University of Birmingham
Who is your scientific inspiration and why?
My inspiration to become a biologist was David Attenborough – cheesy, but true – watching the documentary series “Life on Earth” started me on this path.
There are many scientists who are an inspiration for different reasons – Prof David Saunders (Emeritus - Edinburgh University) for introducing me to insect biology; Prof David Denlinger (Emeritus – Ohio State University) for the way he runs his lab; Prof Pete Convey (British Antarctic Survey) for a prolific ability to write; Professor Andrew Cossins (Emeritus -Liverpool University) for never being afraid to try new things.
In three words or phrases how would you describe your supervision style?
Guiding, supportive, collaborative
In one or two sentences please describe your strategies regarding the following.
Provision of training:
From the beginning of your PhD their will guidance in undertaking core methods relevant to the project, but with an expectation for you to independently perfect these and develop appropriate changes to methodology.
Your training will be a collaborative effort between me, postdocs and PhDs in my lab (as well as co-supervisors labs). Where we see an opportunity to employ new methods beyond the scope of my own lab, I will give guidance in seeking additional support and training.
Progression monitoring and management:

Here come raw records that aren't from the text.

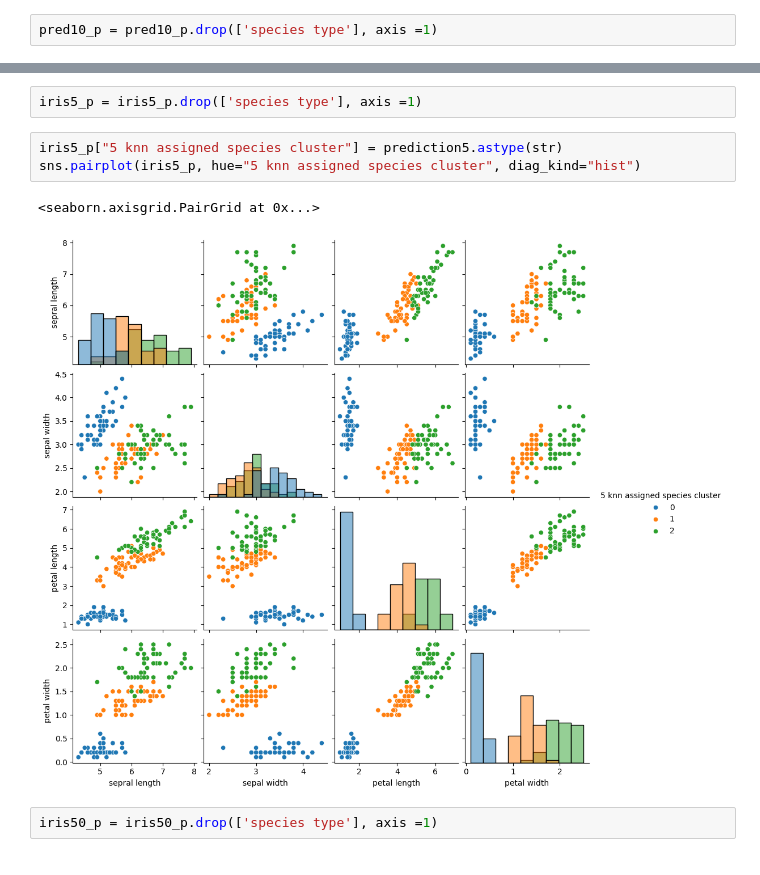
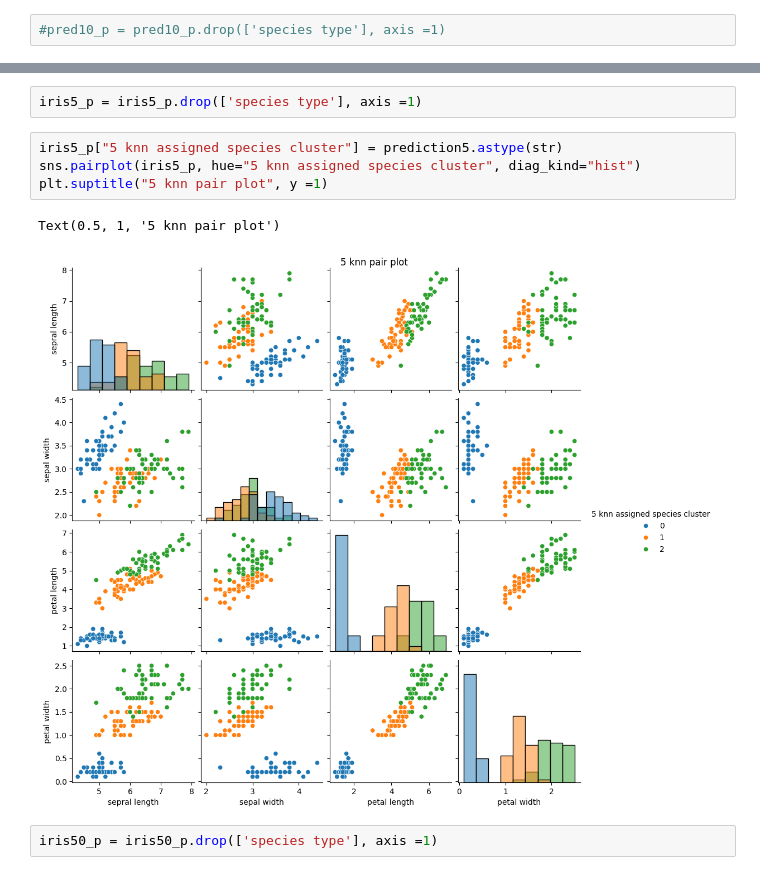
Before and after one commit to ASTR154/classification, a Jupyter notebook: classification.ipynb, the cells around one changed output, grey strips where cells are left out. Drawn from its saved outputs; the diff is of its cells as text.

```diff
--- a/classification.ipynb
+++ b/classification.ipynb
@@ -168,6 +168,6 @@ plt.figure()
 <Figure size 640x480 with 0 Axes>
 # %%
-pred10_p = pred10_p.drop(['species type'], axis =1)
+#pred10_p = pred10_p.drop(['species type'], axis =1)
 # %%
 from sklearn.neighbors import KNeighborsClassifier
 
@@ -233,9 +233,10 @@ iris5_p = iris5_p.drop(['species type'], axis =1)
 # %%
 iris5_p["5 knn assigned species cluster"] = prediction5.astype(str)
 sns.pairplot(iris5_p, hue="5 knn assigned species cluster", diag_kind="hist")
+plt.suptitle("5 knn pair plot", y =1)
 # %% [output]
-<seaborn.axisgrid.PairGrid at 0x...>
+Text(0.5, 1, '5 knn pair plot')
-[figure, old version]
+[figure, new version]
 # %%
 iris50_p = iris50_p.drop(['species type'], axis =1)
 # %%
```
Also changed, not shown: parts of 14 cells of this notebook.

I will set out my expectations of your progression at weekly lab meetings, with more detailed discussions on a monthly basis. If these progression criteria are not met we will always discuss a plan of action together. I am here for advice and guidance to help you reach the goals I set, but expect you to set additional goals for yourself as well.
Communication is key, and I so I maintain regular communication with all members of my lab. I will expect you to manage your work/life balance, but whenever this is a challenge, we will work through solutions together.
How often do your PhD students see you in a timetabled group meeting?
At least once per week
In year 1 of PhD study, how often do your PhD students have a scheduled >30 minute 1:1 meeting with you?
At least once per fortnight
In year 2 of PhD study, how often do your PhD students have a scheduled >30 minute 1:1 meeting with you?
At least once per month
In year 3 of PhD study, how often do your PhD students have a scheduled >30 minute 1:1 meeting with you?
At least once per month
What form do your 1:1 meetings with PhD students take?
Face to face (if allowed under current health and safety advice)
Open door policy?
Yes, I am usually contactable for an instant response (if required) on every working day.
My expectation of PhD student working patterns?
The timing of work in my lab is completely flexible, and (other than attending pre-arranged meetings), I expect students to manage their own time.
Notice for feedback (e.g. on reports, manuscript drafts, thesis chapters)?
I need at least 1 week’s notice to provide feedback on written work of up to 5000 words.